Or maybe that is just me.
Cutie Honey is not unlike the ’60s TV serial Batman in its lurid psychedelia and campness. And, much like that series, irony appears to run rampant through the proceedings, and the silliness is tongue in cheek and charming.
It is hard to believe that the director behind this is Hideaki Anno, the chap behind Neon Genesis Evangelion, but then again, Cutie Honey is a manga sourced film. So, as manga often does, the film’s concerns are the blurring between technology and human, nature and machine. It wonders, in a rather lycra and plastic way, about what might happen when that technology goes haywire. It even throws in a dash of mythology to blur that mix. Sister Jill is both fascinated with technology as a way of prolonging her life and … well, part tree. She — I use that word loosely as she is rather masculine just as her moustachioed lieutenant is vaguely feminine — and her gang of Panther Claws seem to be tech’d up malevolent nature spirits.
All of this, though, is par for the course in a large percentage of manga. Nor is it particularly explored with any depth here, save for a weirdly new age closure that may or may not concern angels and flowers.
I had heard Cutie Honey described as an extreme version of a Shibuya girl, which, until late last year, made no sense to me. Then in December I went to Tokyo and that district and saw the whirl of lipstick, over the top fashion sense and attitude.
Anno surveyed the Shibuya girl thing in his film Love and Pop (1998) and seems to have a genuine, if ironically tinged, affection for this phenomenon. The Shibuya girl attitude seems to stem from a merry innocence that allows it to be over the top and yet tolerated: Honey is child-like and this allows her to get away with running around in glad wrap, acting and dressing outrageously and generally being more clueless than Alicia Silverstone’s Emma-like character.
Honey tries to fit in by working in an office, making tea for grumpy executives. She is an even meeker and more put upon Clark Kent and her extracurricular activities make her consistently late for work.
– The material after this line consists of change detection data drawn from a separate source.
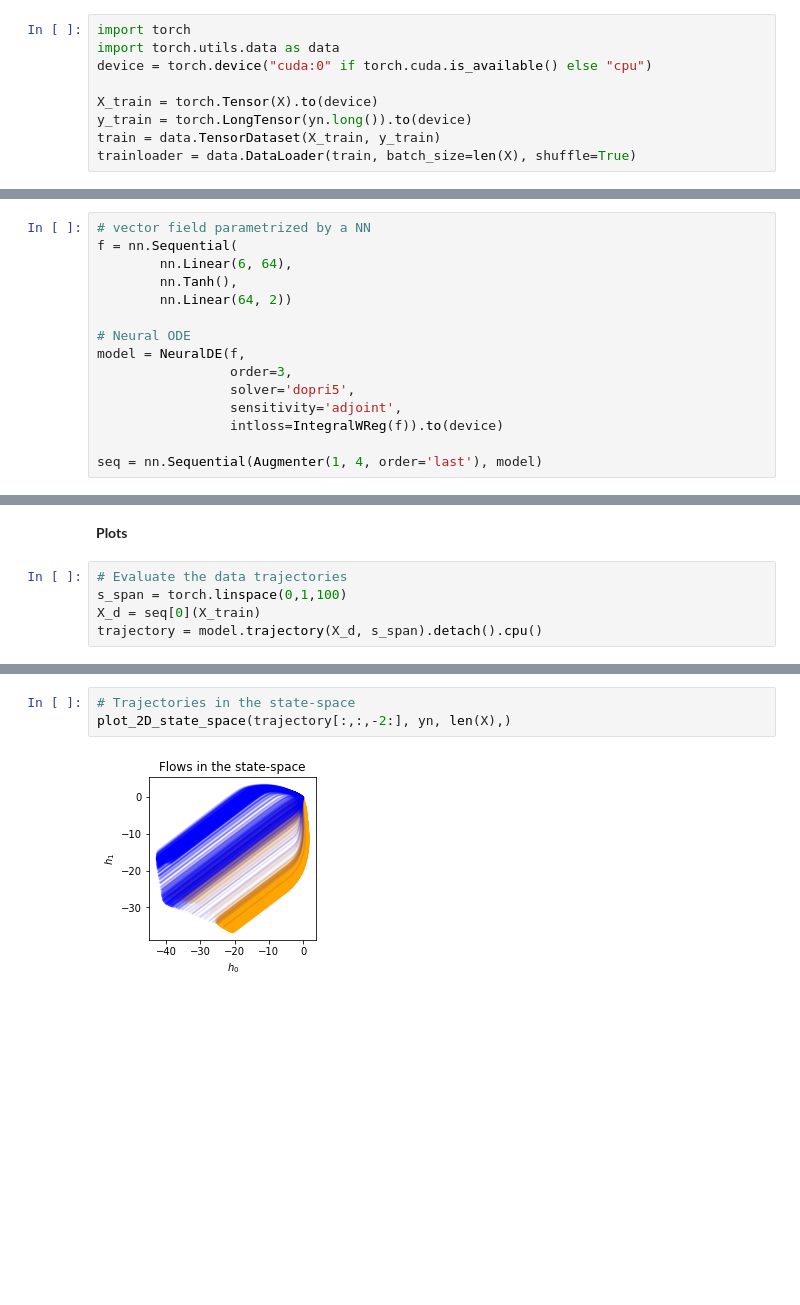
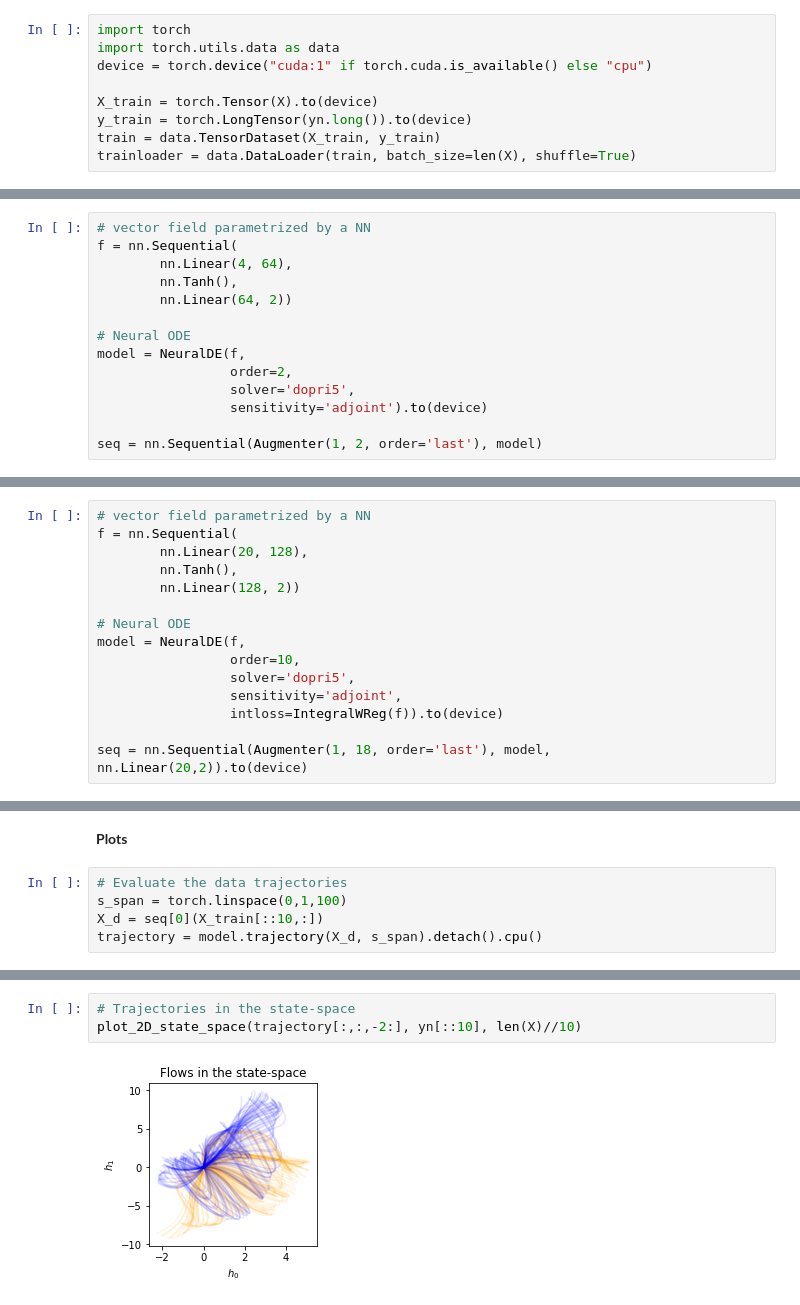
Before and after one commit to DiffEqML/torchdyn, a Jupyter notebook: tutorials/06_higher_order.ipynb, the cells around one changed output, grey strips where cells are left out. Drawn from its saved outputs; the diff is of its cells as text; blank space fills up the shorter version.

```diff
--- a/tutorials/06_higher_order.ipynb
+++ b/tutorials/06_higher_order.ipynb
@@ -26,7 +36,7 @@ for i in range(len(X)):
 # %%
 import torch
 import torch.utils.data as data
-device = torch.device("cuda:0" if torch.cuda.is_available() else "cpu")
+device = torch.device("cuda:1" if torch.cuda.is_available() else "cpu")
 
 X_train = torch.Tensor(X).to(device)
 y_train = torch.LongTensor(yn.long()).to(device)
@@ -61,0 +78,14 @@ class Learner(pl.LightningModule):
+# %%
+# vector field parametrized by a NN
+f = nn.Sequential(
+        nn.Linear(4, 64),
+        nn.Tanh(),
+        nn.Linear(64, 2))
+
+# Neural ODE
+model = NeuralDE(f,
+                 order=2,
+                 solver='dopri5',
+                 sensitivity='adjoint').to(device)
+
+seq = nn.Sequential(Augmenter(1, 2, order='last'), model)
@@ -76,18 +120,18 @@ With `torchdyn`, going beyond orders 1 and 2 is easy. Simply use the `order` arg
 # %%
 # vector field parametrized by a NN
 f = nn.Sequential(
-        nn.Linear(6, 64),
+        nn.Linear(20, 128),
         nn.Tanh(),
-        nn.Linear(64, 2))
+        nn.Linear(128, 2))
 
 # Neural ODE
 model = NeuralDE(f,
-                 order=3,
+                 order=10,
                  solver='dopri5',
                  sensitivity='adjoint',
                  intloss=IntegralWReg(f)).to(device)
 
-seq = nn.Sequential(Augmenter(1, 4, order='last'), model)
+seq = nn.Sequential(Augmenter(1, 18, order='last'), model, nn.Linear(20,2)).to(device)
 # %% [markdown]
 Note that the training will be slower than `order=1` Neural ODEs: higher order dynamics are often more challenging to integrate, and adaptive-step solvers will require higher NFEs.
 # %%
@@ -107,5 +152,5 @@ TPU available: False, using: 0 TPU cores
 # %%
 # Evaluate the data trajectories
 s_span = torch.linspace(0,1,100)
-X_d = seq[0](X_train)
+X_d = seq[0](X_train[::10,:])
 trajectory = model.trajectory(X_d, s_span).detach().cpu()
@@ -121,5 +180,5 @@ plot_2D_depth_trajectory(s_span, trajectory[:,:,4:], yn, len(X))
 # %%
 # Trajectories in the state-space
-plot_2D_state_space(trajectory[:,:,-2:], yn, len(X),)
+plot_2D_state_space(trajectory[:,:,-2:], yn[::10], len(X)//10)
 # %% [output]
-[figure, old version]
+[figure, new version]
```
Also changed, not shown: parts of 17 cells of this notebook, 5 other files.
In other words, she just doesn’t fit in. She has no friends, no parents and no real sense of self because, as a recently created-slash-resurrected human-cyborg, she has no
For the most part Cutie Honey is all lurid style, a film that partly exists to be kinda pervy — cute, innocent girls in weird, fetishistic vinyl outfits. But, as Cutie battles her way past the various Panther Claw members — Gold, Scarlet, Black and, ah, Cobalt — to eventually confront Sister Jill in her lair, the film also reveals itself to be surprisingly sentimental. In a nicely non-cloying way.
The friendship between Honey, the coldly nerdish Natsuko and journalist Seiji develops from one of curiosity and convenience into one of real concern, especially that between Natsuko and Honey, where Natsuko mirrors Honey’s own internal loneliness and misfit status.
The film closes with Honey finally finding a way to live her life as a cyborg superhero in a way that allows her to function in society. She is almost employed to be who she is. She has friends and memories. She is making steps towards being truly human.
On paper this all sounds a little like a maudlin Power Rangers film, but Cutie Honey, for all its jaw dropping foolishness, is also quite sweet. Ephemeral, like all good candy, but still sweet.